Yesterday, the hinted-at changes in Microsoft's workforce took shape and heft, to the tune of 18,000 job cuts over the next year. The figure represents about 14 percent of Microsoft's workforce. The majority of those cuts, 12,500 jobs, will come in Microsoft's devices and services unit, which absorbed Nokia last year. How did workers in the mobile unit discover this? In the eleventh paragraph of a memo from former Nokia CEO and current Microsoft executive vice president Stephen Elop.
Who says extended parental leave is just for tech companies like Netflix or Microsoft? The Bill and Melinda Gates Foundation recently announced a new parental leave policy of 52 paid weeks for mothers or fathers during the first year after the birth or adoption of a child, plus unlimited time off for all employees.
A new wave of tech companies has started to publicly prioritize diversity by giving it its own job title. Many of tech's big guns, including Facebook, Twitter, Yelp, Apple, and Google already consider diversity efforts worthy of an in-house point person, according to HR Dive.
The short answer is "yes." It's also "no" and "it depends." The recent New York Times critique of Amazon's work culture — the most commented-on piece in the publication's history — has resulted in a firestorm of both backlash and support from the media and tech titans. Former and current Amazon employees have chimed in, sharing views and experiences that both support and negate the Times' claim that Amazon is a company guilty of "conducting an experiment in how far it can push white-collar workers to get them to achieve its ever-expanding ambitions."

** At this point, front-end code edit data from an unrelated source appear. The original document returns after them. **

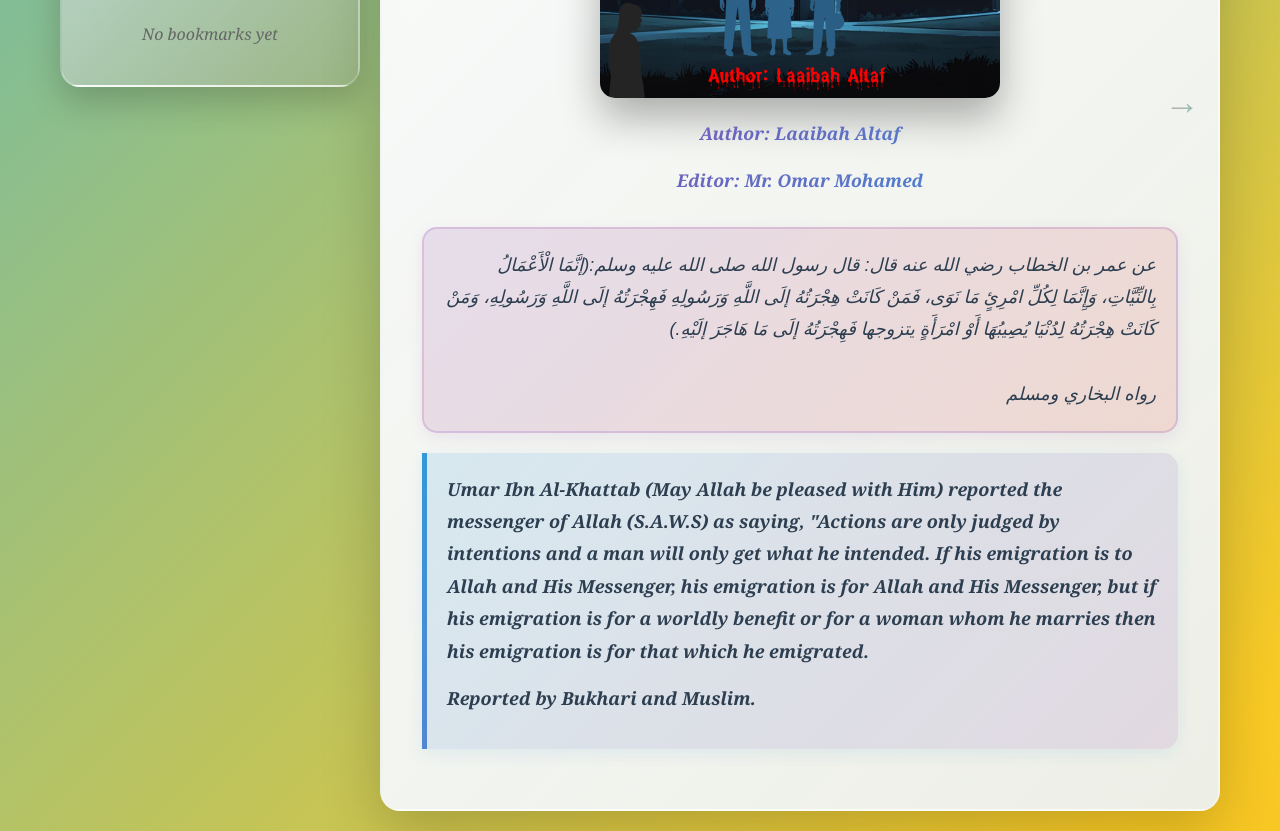
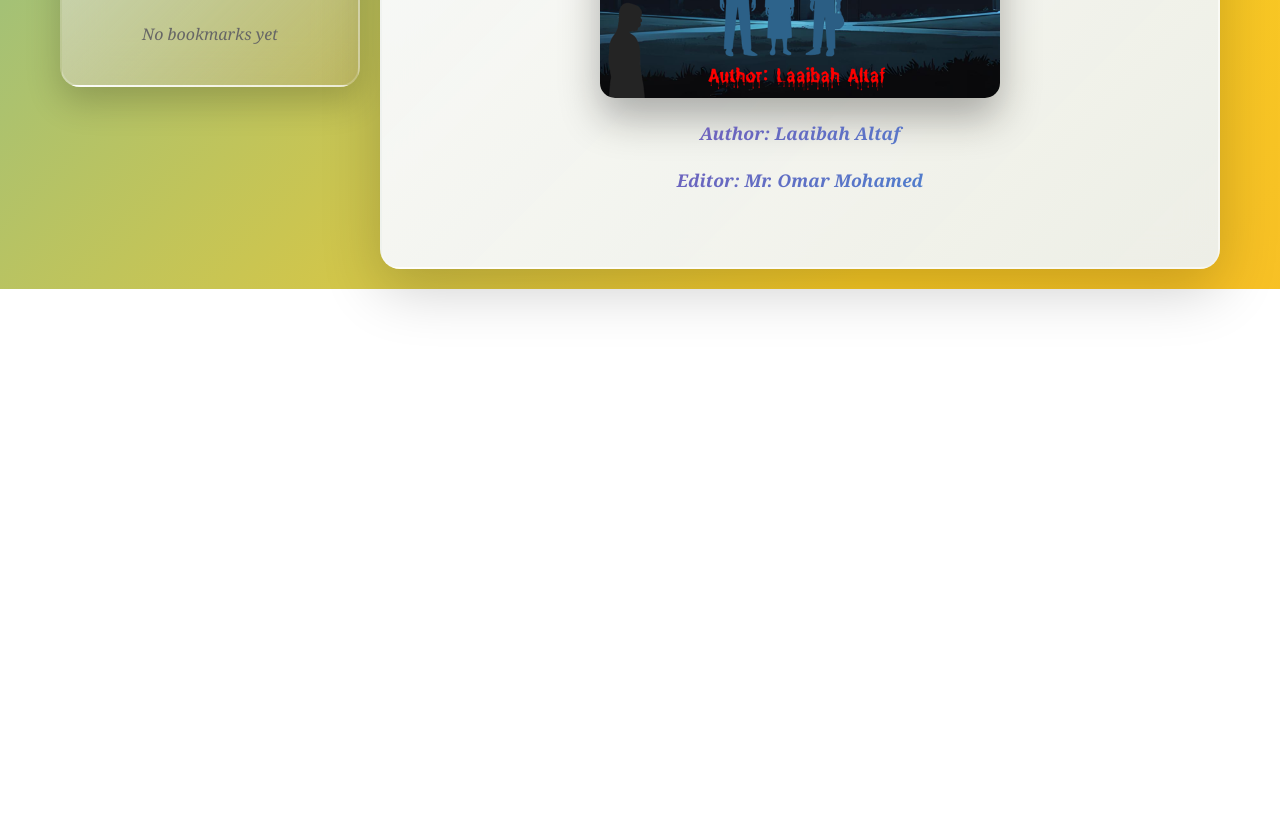
Before and after one commit to philomusic1/TFTUD---DigiRead, a plain HTML site: page index.html in a window 1280 px wide. Shown: the part 854-1685 px from the top of the page. After the commit the page ends 1143 px from the top, so only its background shows below. Drawn offline with Linux system fonts and the light colour scheme.

Commit message:
Update index.html

```diff
--- a/index.html
+++ b/index.html
@@ -676,17 +676,6 @@
                         <p><strong><em>Editor: Mr. Omar Mohamed</em></strong></p>
                     </div>
 
-                    <blockquote class="arabic-text">
-                        عن عمر بن الخطاب رضي الله عنه قال: قال رسول الله صلى الله عليه وسلم:(إنَّمَا الْأَعْمَالُ بِالنِّيَّاتِ، وَإِنَّمَا لِكُلِّ امْرِئٍ مَا نَوَى، فَمَنْ كَانَتْ هِجْرَتُهُ إلَى اللَّهِ وَرَسُولِهِ فَهِجْرَتُهُ إلَى اللَّهِ وَرَسُولِهِ، وَمَنْ كَانَتْ هِجْرَتُهُ لِدُنْيَا يُصِيبُهَا أَوْ امْرَأَةٍ يتزوجها فَهِجْرَتُهُ إلَى مَا هَاجَرَ إلَيْهِ.)
-                        <br><br>
-                        رواه البخاري ومسلم
-                    </blockquote>
-
-                    <blockquote>
-                        <p><strong>Umar Ibn Al-Khattab (May Allah be pleased with Him) reported the messenger of Allah (S.A.W.S) as saying, "Actions are only judged by intentions and a man will only get what he intended. If his emigration is to Allah and His Messenger, his emigration is for Allah and His Messenger, but if his emigration is for a worldly benefit or for a woman whom he marries then his emigration is for that which he emigrated.</strong></p>
-                        <p><strong>Reported by Bukhari and Muslim.</strong></p>
-                    </blockquote>
-                </div>
 
                 <!-- Page 2: Part 1 -->
                 <div class="page" data-page="2">
```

Social media is one of the greatest ways to connect with loved ones and complete strangers around the world – so, why not use it for a nationwide Secret Santa gift exchange? That’s what many companies, big and small, have been doing across the nation to spread some good ol’ holiday spirit. You never know who you might get.
Guaranteeing a percentage of its workforce would receive poor job evaluations proved not to be smart business for the technology giant.
Contrary to popular belief, it looks like Facebook hasn’t yet taken over every aspect of young people’s lives -- especially their career paths. According to global employer research and advisory company, Universum USA, good old Microsoft wins over the younger, popular social network when it comes to where recent graduates want to work.